> REQUIREMENT: Please retype the data below line for line and leave out every picture.

> EXTRACTED RECORDS:
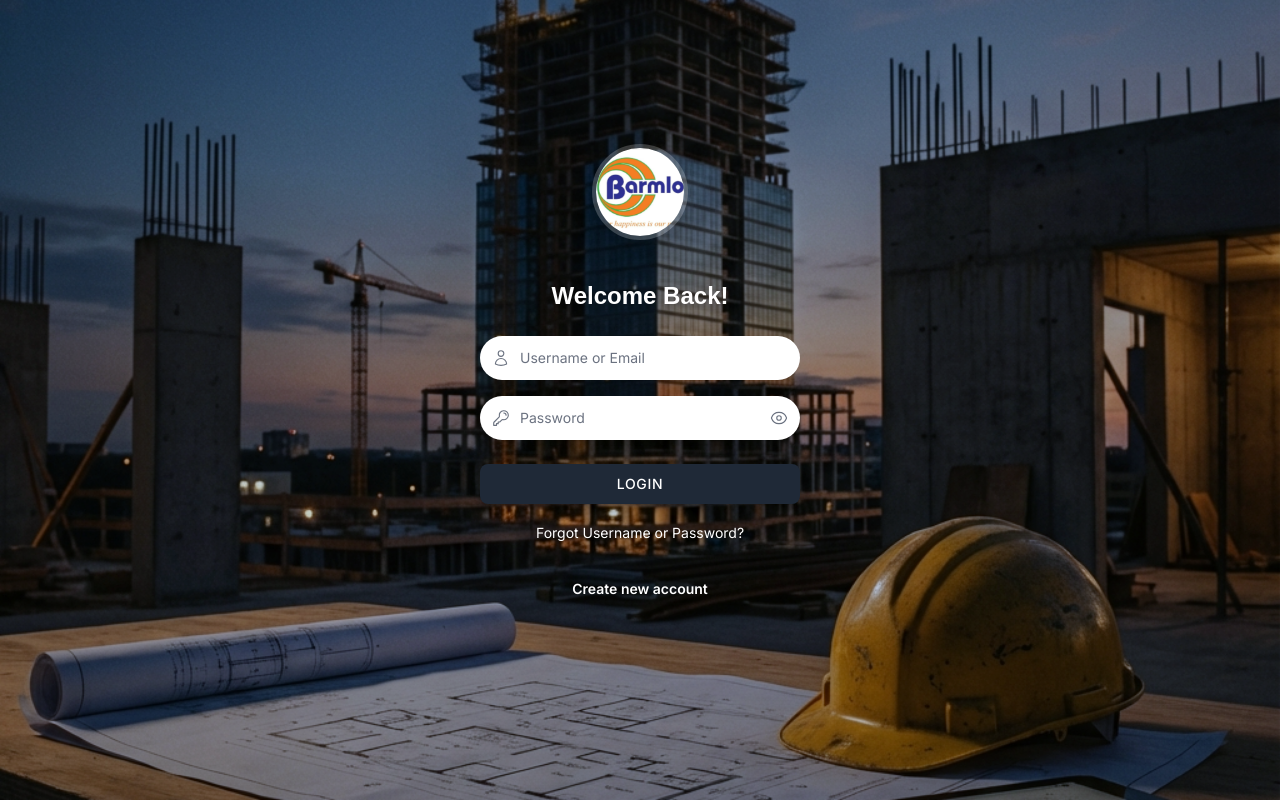
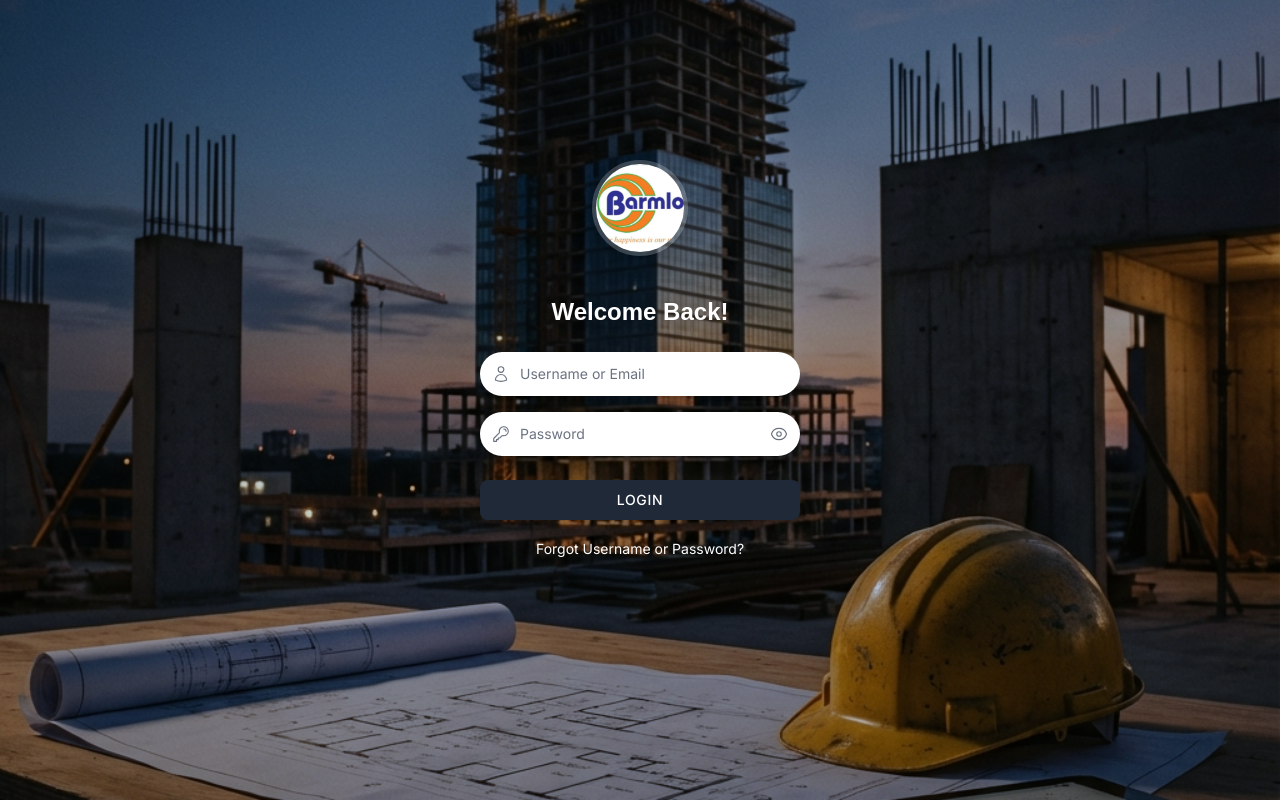
Before and after one commit to emagodi/erp_bamlo, a Next.js app: page /login in a window 1280 px wide. Built offline with nearby package versions, Linux system fonts and the light colour scheme; no server answers; a web font is replaced by a local one.

Commit message:
Changes on the login page

```diff
--- a/app/ui/login-form.tsx
+++ b/app/ui/login-form.tsx
@@ -89,9 +89,9 @@ export default function LoginForm() {
         </div>
 
         <div className="mt-8 text-center">
-          <a href="#" className="text-sm text-white font-semibold hover:text-gray-200 drop-shadow-md">
+          {/* <a href="#" className="text-sm text-white font-semibold hover:text-gray-200 drop-shadow-md">
             Create new account
-          </a>
+          </a> */}
         </div>
 
         <div
```
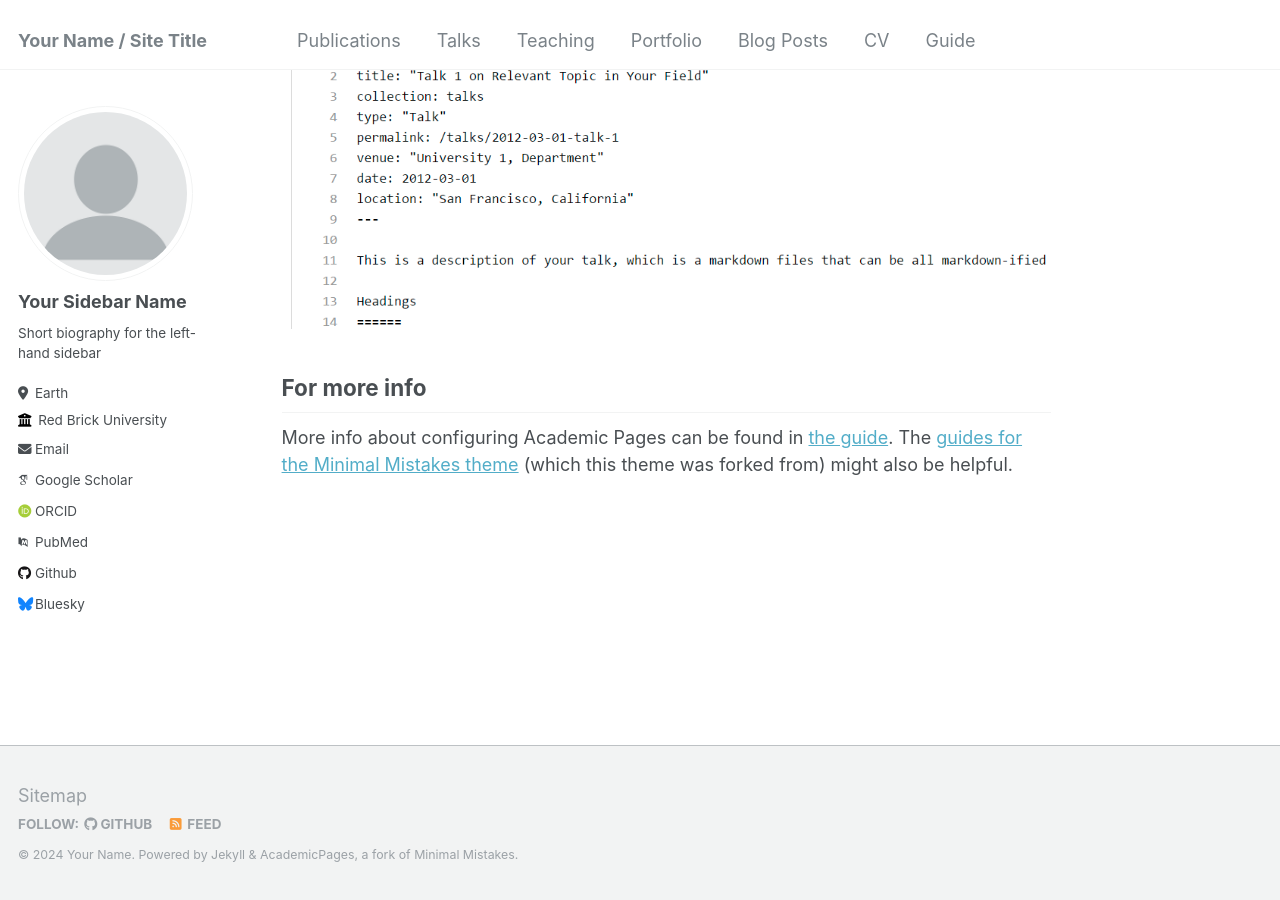
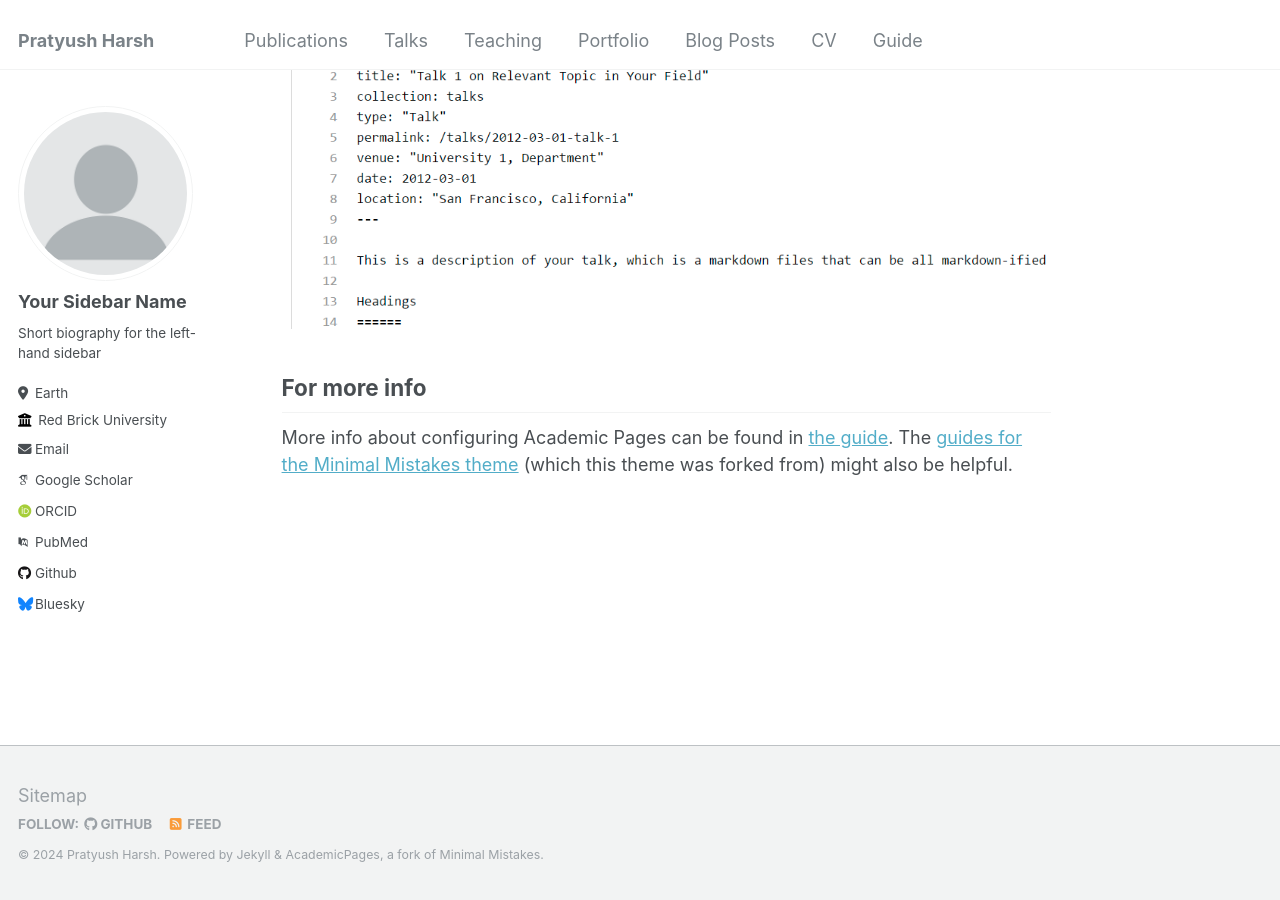
Before and after one commit to gr8geek/gr8geek.github.io, a Jekyll site: the page built from _pages/about.md, in a window 1280 px wide and 900 px high, scrolled down 2660 px. Built offline with Jekyll 4.4.1, drawn with Linux system fonts in a browser that asks for light colours; some web fonts are replaced.

Commit message:
Initial Commit
Added name and profession

```diff
--- a/_config.yml
+++ b/_config.yml
@@ -8,13 +8,13 @@
 
 # Basic Site Settings
 locale                   : "en-US"
-title                    : "Your Name / Site Title"
+title                    : "Pratyush Harsh"
 title_separator          : "-"
-name                     : &name "Your Name"
-description              : &description "personal description"
-url                      : https://academicpages.github.io # the base hostname & protocol for your site e.g. "https://mmistakes.github.io"
+name                     : &name "Pratyush Harsh"
+description              : &description "Research Engineer"
+url                      : https://gr8geek.github.io # the base hostname & protocol for your site e.g. "https://mmistakes.github.io"
 baseurl                  : "" # the subpath of your site, e.g. "/blog"
-repository               : "academicpages/academicpages.github.io"
+repository               : "gr8geek/gr8geek.github.io"
 
 # Site Author - The following control what appear as part of the author content on the side bar.
 #               If a field is blank the icon and link will not appear, otherwise it will be shown.
```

> YOUR SOLUTION:
Before and after one commit to emagodi/erp_bamlo, a Next.js app: page /login in a window 1280 px wide. Built offline with nearby package versions, Linux system fonts and the light colour scheme; no server answers; a web font is replaced by a local one.

Commit message:
Changes on the login page

```diff
--- a/app/ui/login-form.tsx
+++ b/app/ui/login-form.tsx
@@ -89,9 +89,9 @@ export default function LoginForm() {
         </div>
 
         <div className="mt-8 text-center">
-          <a href="#" className="text-sm text-white font-semibold hover:text-gray-200 drop-shadow-md">
+          {/* <a href="#" className="text-sm text-white font-semibold hover:text-gray-200 drop-shadow-md">
             Create new account
-          </a>
+          </a> */}
         </div>
 
         <div
```
Before and after one commit to gr8geek/gr8geek.github.io, a Jekyll site: the page built from _pages/about.md, in a window 1280 px wide and 900 px high, scrolled down 2660 px. Built offline with Jekyll 4.4.1, drawn with Linux system fonts in a browser that asks for light colours; some web fonts are replaced.

Commit message:
Initial Commit
Added name and profession

```diff
--- a/_config.yml
+++ b/_config.yml
@@ -8,13 +8,13 @@
 
 # Basic Site Settings
 locale                   : "en-US"
-title                    : "Your Name / Site Title"
+title                    : "Pratyush Harsh"
 title_separator          : "-"
-name                     : &name "Your Name"
-description              : &description "personal description"
-url                      : https://academicpages.github.io # the base hostname & protocol for your site e.g. "https://mmistakes.github.io"
+name                     : &name "Pratyush Harsh"
+description              : &description "Research Engineer"
+url                      : https://gr8geek.github.io # the base hostname & protocol for your site e.g. "https://mmistakes.github.io"
 baseurl                  : "" # the subpath of your site, e.g. "/blog"
-repository               : "academicpages/academicpages.github.io"
+repository               : "gr8geek/gr8geek.github.io"
 
 # Site Author - The following control what appear as part of the author content on the side bar.
 #               If a field is blank the icon and link will not appear, otherwise it will be shown.
```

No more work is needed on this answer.